In the notes accompanying today’s announcement, the Bank of England acknowledged that due to the government’s recent Energy Price Guarantee, inflation is now likely to fall below the 11% previously expected in October 2022.
Central banks around the world are taking measures similar to the British bank as part of their efforts to curb inflation. Yesterday the US Federal Reserve increased interest rates by 0.75% for the third consecutive month.
This morning the Swiss central bank also increased interest rates by 0.75%, as the country works to tackle its own inflation problems, albeit at the much lower level of 3.5%. The move by the Swiss central bank, which used to operate a negative interest rate, has now finally ended the era of negative interest rates in Europe.

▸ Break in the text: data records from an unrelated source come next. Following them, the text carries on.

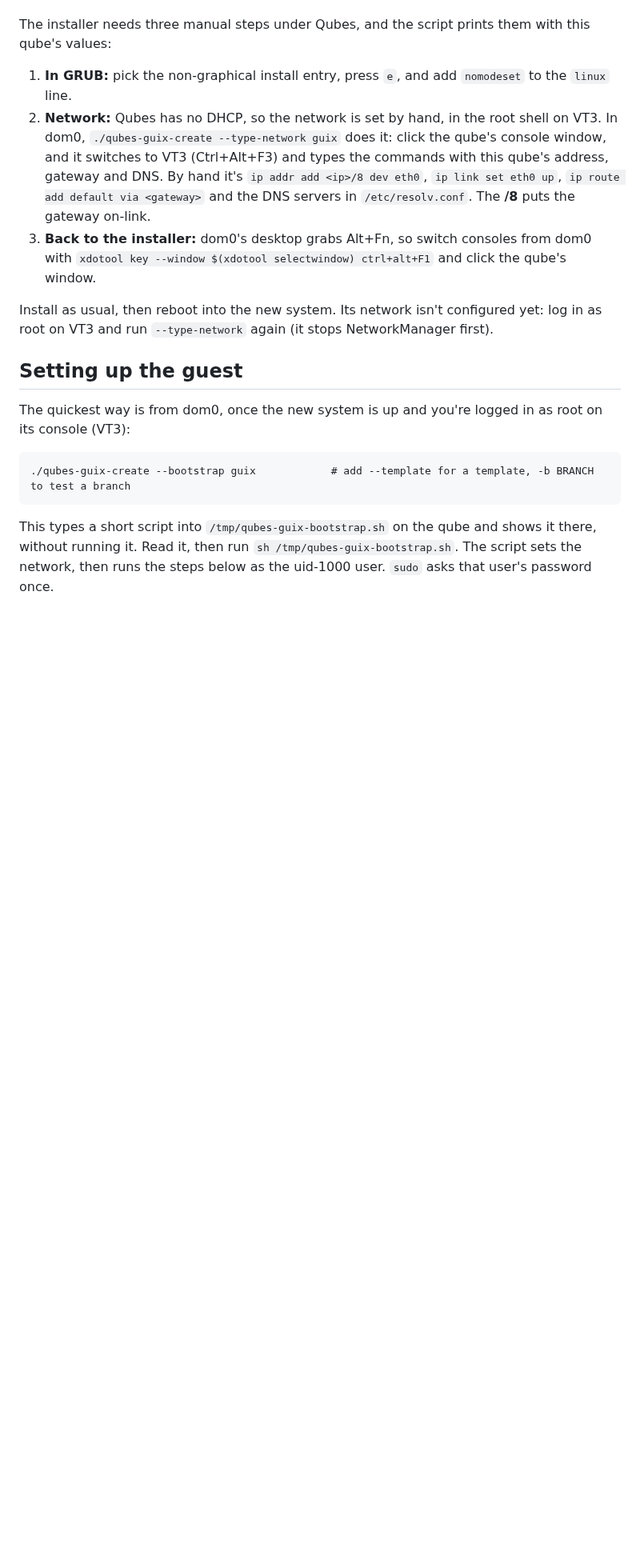
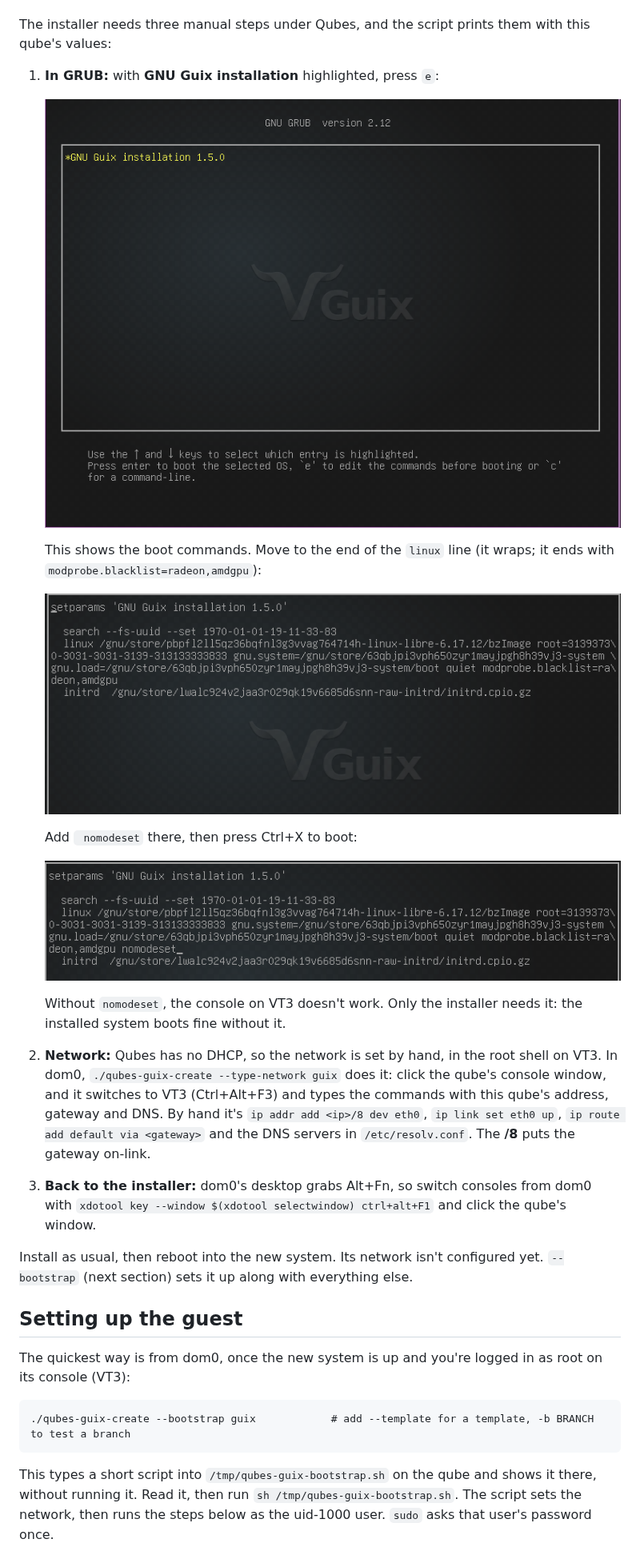
Before and after one commit to BetoHydroxyButyrate/qubes-guix, a Markdown page: README.md, the part around the change. Shown at 80% size. GitHub-like rendering; pictures changed too: doc/grub-edit.png (added), doc/grub-menu.png (added), doc/grub-nomodeset.png (added); blank space fills up the shorter version.

Commit message:
better docs

```diff
--- a/README.md
+++ b/README.md
@@ -147,11 +147,23 @@ It checks everything before changing anything, and removes the qube again if a s
 **Memory balancing makes every boot slower.** An HVM whose MAXMEM is above MEMORY boots in Xen's populate-on-demand mode, and a Guix boot then takes much longer to reach the qrexec agent. Measured: 24 s at 8000/8000, 83 s at 8000/32542. Past the default 60 s `qrexec_timeout`, `qvm-start` gives up and kills the qube, uncleanly. So the script leaves balancing off by default and sets the timeout to 300 s either way. If you want balancing, keep the gap between MEMORY and MAXMEM small. You can change it later in the qube's settings ("Include in memory balancing").
 
 The installer needs three manual steps under Qubes, and the script prints them with this qube's values:
-1. **In GRUB:** pick the non-graphical install entry, press `e`, and add `nomodeset` to the `linux` line.
+1. **In GRUB:** with **GNU Guix installation** highlighted, press `e`:
+
+   ![The installer's GRUB menu, one entry: GNU Guix installation 1.5.0](doc/grub-menu.png)
+
+   This shows the boot commands. Move to the end of the `linux` line (it wraps; it ends with `modprobe.blacklist=radeon,amdgpu`):
+
+   ![The boot commands before the edit](doc/grub-edit.png)
+
+   Add ` nomodeset` there, then press Ctrl+X to boot:
+
+   ![The linux line ending in nomodeset](doc/grub-nomodeset.png)
+
+   Without `nomodeset`, the console on VT3 doesn't work. Only the installer needs it: the installed system boots fine without it.
 2. **Network:** Qubes has no DHCP, so the network is set by hand, in the root shell on VT3. In dom0, `./qubes-guix-create --type-network guix` does it: click the qube's console window, and it switches to VT3 (Ctrl+Alt+F3) and types the commands with this qube's address, gateway and DNS. By hand it's `ip addr add <ip>/8 dev eth0`, `ip link set eth0 up`, `ip route add default via <gateway>` and the DNS servers in `/etc/resolv.conf`. The **/8** puts the gateway on-link.
 3. **Back to the installer:** dom0's desktop grabs Alt+Fn, so switch consoles from dom0 with `xdotool key --window $(xdotool selectwindow) ctrl+alt+F1` and click the qube's window.
 
-Install as usual, then reboot into the new system. Its network isn't configured yet: log in as root on VT3 and run `--type-network` again (it stops NetworkManager first).
+Install as usual, then reboot into the new system. Its network isn't configured yet. `--bootstrap` (next section) sets it up along with everything else.
 
 ## Setting up the guest
 
```
Also changed, not shown: 1 other file.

Today’s meeting by the Bank of England was postponed for a week in view of the period of national mourning. Before the rearranged meeting, in order to support its discussions, the financial policy committee received a further briefing session from the Bank’s staff on recent economic and financial developments.